• Entries provided
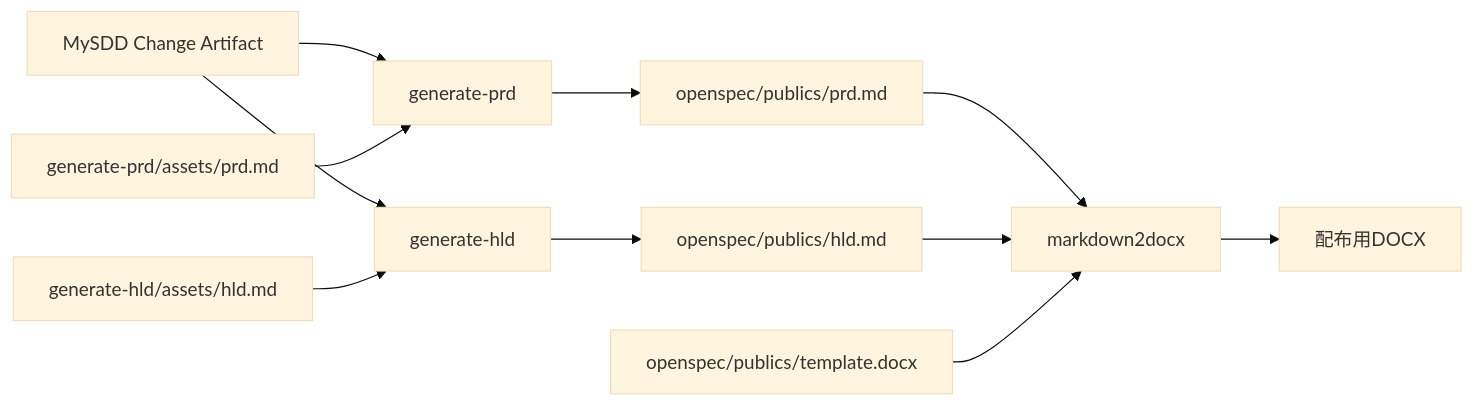
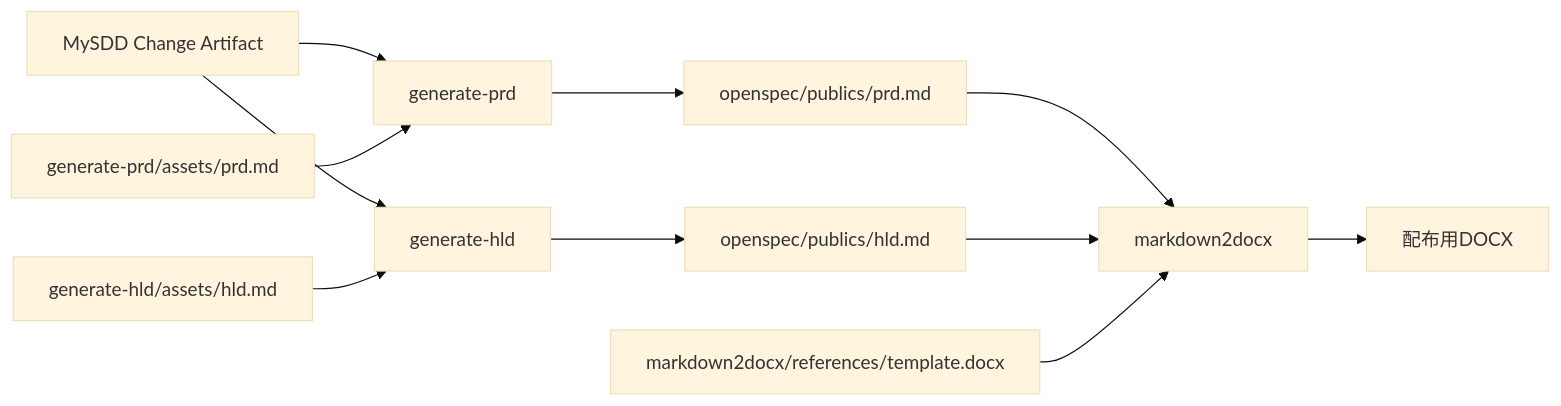
One commit to k5-mot/SETUP.md changed the second of 2 diagrams in docs/references/MySDD-Spec.md. Above: the diagram before and after it, drawn with Mermaid (base theme). The commit also changed other lines of this file and 12 other files, not shown here.

First line of the commit message:
♻️ refactor(markdown2docx): 参照DOCXによる変換へ簡素化

````diff
--- a/docs/references/MySDD-Spec.md
+++ b/docs/references/MySDD-Spec.md
@@ -390,13 +391,13 @@
 ```mermaid
 flowchart LR
     artifacts[MySDD Change Artifact] --> genprd[generate-prd]
     artifacts --> genhld[generate-hld]
     prdasset[generate-prd/assets/prd.md] --> genprd
     hldasset[generate-hld/assets/hld.md] --> genhld
     genprd --> prd[openspec/publics/prd.md]
     genhld --> hld[openspec/publics/hld.md]
     prd --> convert[markdown2docx]
     hld --> convert
-    template[openspec/publics/template.docx] --> convert
+    template[markdown2docx/references/template.docx] --> convert
     convert --> docx[配布用DOCX]
 ```
````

• Task directions
Pull every line containing the word "genhld" out of the listing.

• The answer
     artifacts --> genhld[generate-hld]
     hldasset[generate-hld/assets/hld.md] --> genhld
     genhld --> hld[openspec/publics/hld.md]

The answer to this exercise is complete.